Our regenerating brains
For decades, neuroscientists have argued over whether or not humans can make new neurons after their brains stop developing in adolescence. Now a team of Spanish scientists has found evidence that we do keep making fresh neurons well into our 90s, reports BBC.com, and that production drops rapidly in people with Alzheimer’s—even when the disease has only recently taken hold. The researchers examined the brains of 58 people who died at ages 43 to 97, focusing on the hippocampus, a part of the brain involved in memory and emotion. The researchers were able to spot immature, or “new,” neurons and noted that their production declined slightly with age in healthy brains. “I believe we would be generating new neurons as long as we need to learn new things,” says co-author Maria Llorens-Martín, from the Autonomous University of Madrid. “And that occurs during every single second of our life.” But the brains of people at the very beginning of Alzheimer’s—when symptoms have not yet manifested—had 30 percent fewer new neurons than healthy brains of the same age.
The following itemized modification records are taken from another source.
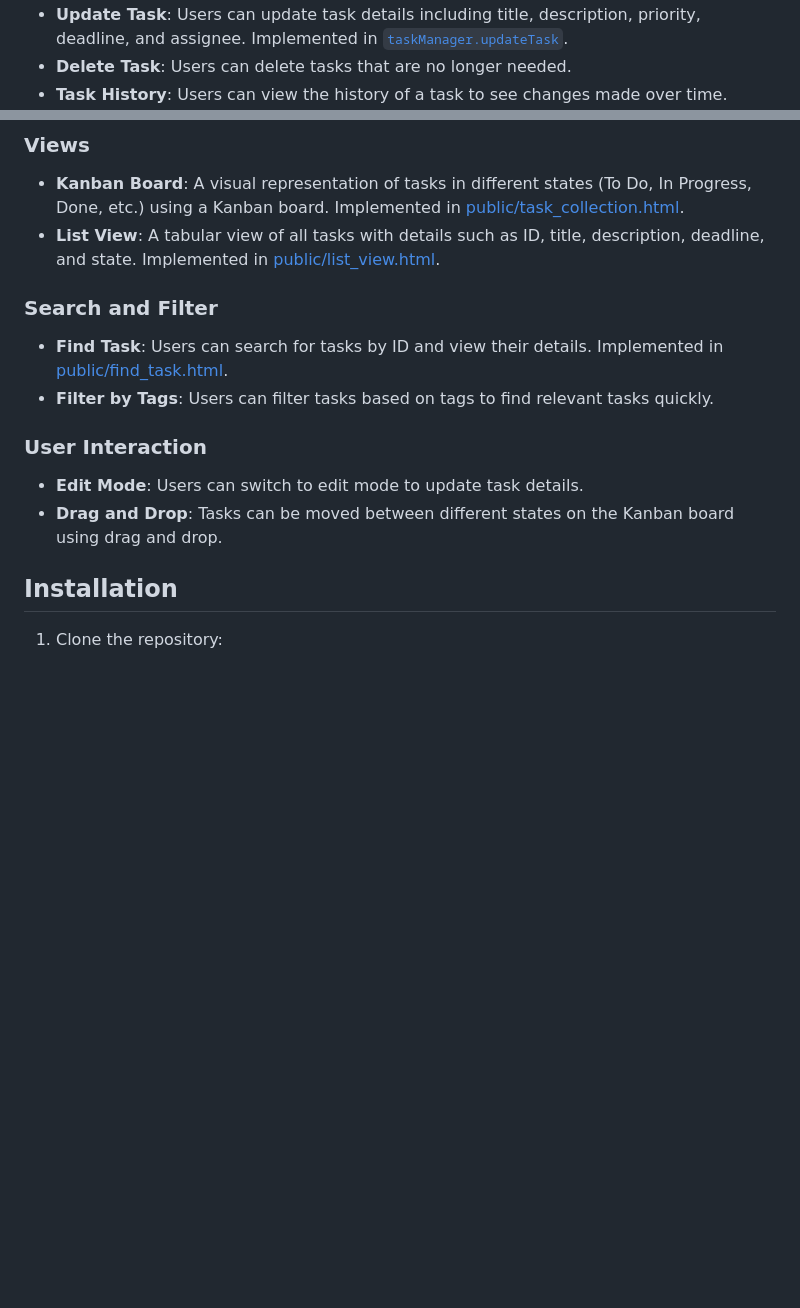
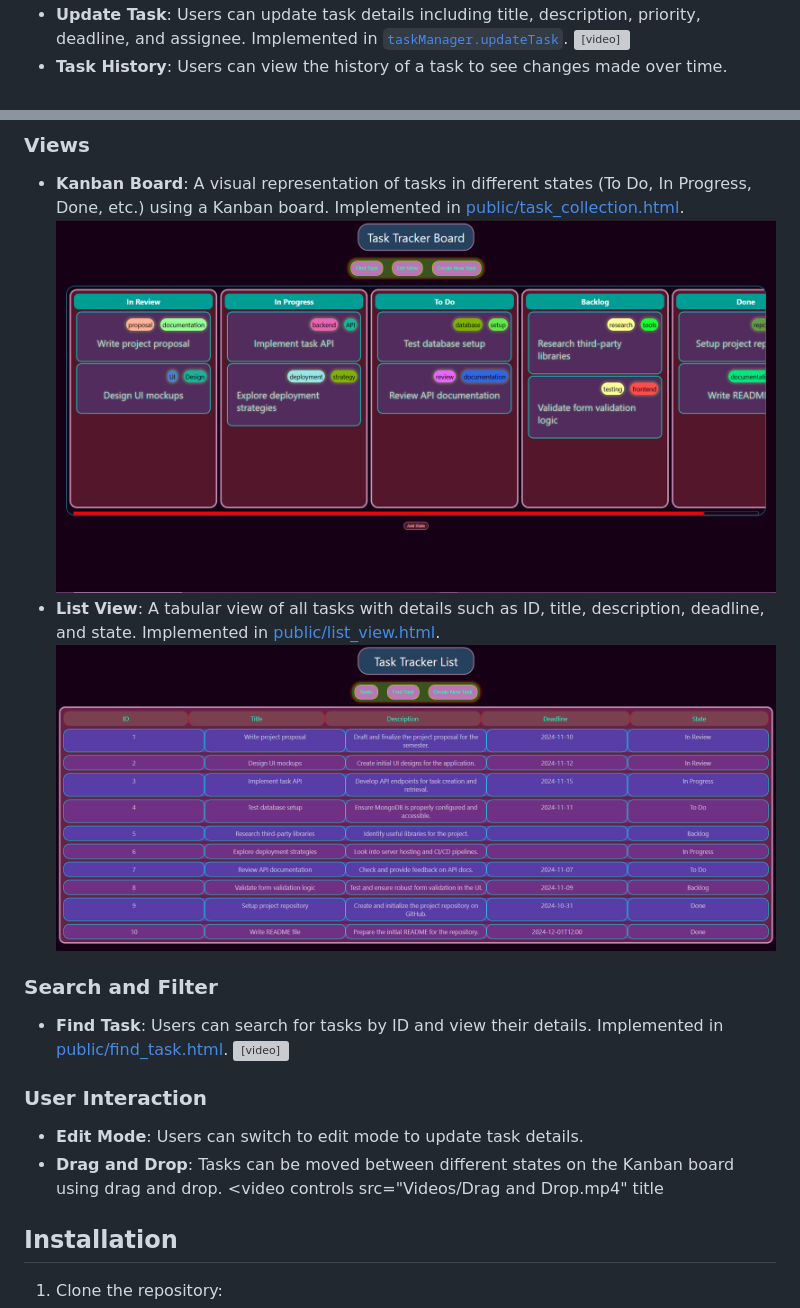
Before and after one commit to ah03-khurram/Task-Tracking-System, a Markdown page: README.md, 2 parts joined by grey strips. Drawn GitHub-style; pictures changed too: Pictures/Board View.png (added), Pictures/List View.png (added); blank space fills up the shorter version; grey boxes are pictures that could not be loaded.

```diff
--- a/README.md
+++ b/README.md
@@ -11,3 +12,3 @@ The Task Tracking System is a project management tool designed to help teams and
 - **Update Task**: Users can update task details including title, description, priority, deadline, and assignee. Implemented in [`taskManager.updateTask`](taskManager.mjs).
-- **Delete Task**: Users can delete tasks that are no longer needed.
+    <video controls src="Videos/Update Task.mp4" title="Update Task"></video>
 - **Task History**: Users can view the history of a task to see changes made over time. Implemented in [`taskManager.getTaskDetailByTimestamp`](taskManager.mjs).
@@ -20,15 +26,18 @@ The Task Tracking System is a project management tool designed to help teams and
 
 ### Views
 - **Kanban Board**: A visual representation of tasks in different states (To Do, In Progress, Done, etc.) using a Kanban board. Implemented in [public/task_collection.html](public/task_collection.html).
+    ![Kanban Board](Pictures/Board%20View.png)
 - **List View**: A tabular view of all tasks with details such as ID, title, description, deadline, and state. Implemented in [public/list_view.html](public/list_view.html).
+    ![List View](Pictures/List%20View.png)
 
 ### Search and Filter
 - **Find Task**: Users can search for tasks by ID and view their details. Implemented in [public/find_task.html](public/find_task.html).
-- **Filter by Tags**: Users can filter tasks based on tags to find relevant tasks quickly.
+    <video controls src="Videos/Find Task.mp4" title="Find Task"></video>
 
 ### User Interaction
 - **Edit Mode**: Users can switch to edit mode to update task details.
 - **Drag and Drop**: Tasks can be moved between different states on the Kanban board using drag and drop.
+    <video controls src="Videos/Drag and Drop.mp4" title
 
 ## Installation
 
```
Also changed, not shown: other parts of README.md (+15 -12 lines), 3 other files.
By measuring levels of new brain cells, doctors might eventually be able to diagnose Alzheimer’s at an earlier stage than currently possible and recommend exercise and other interventions to boost neuron production.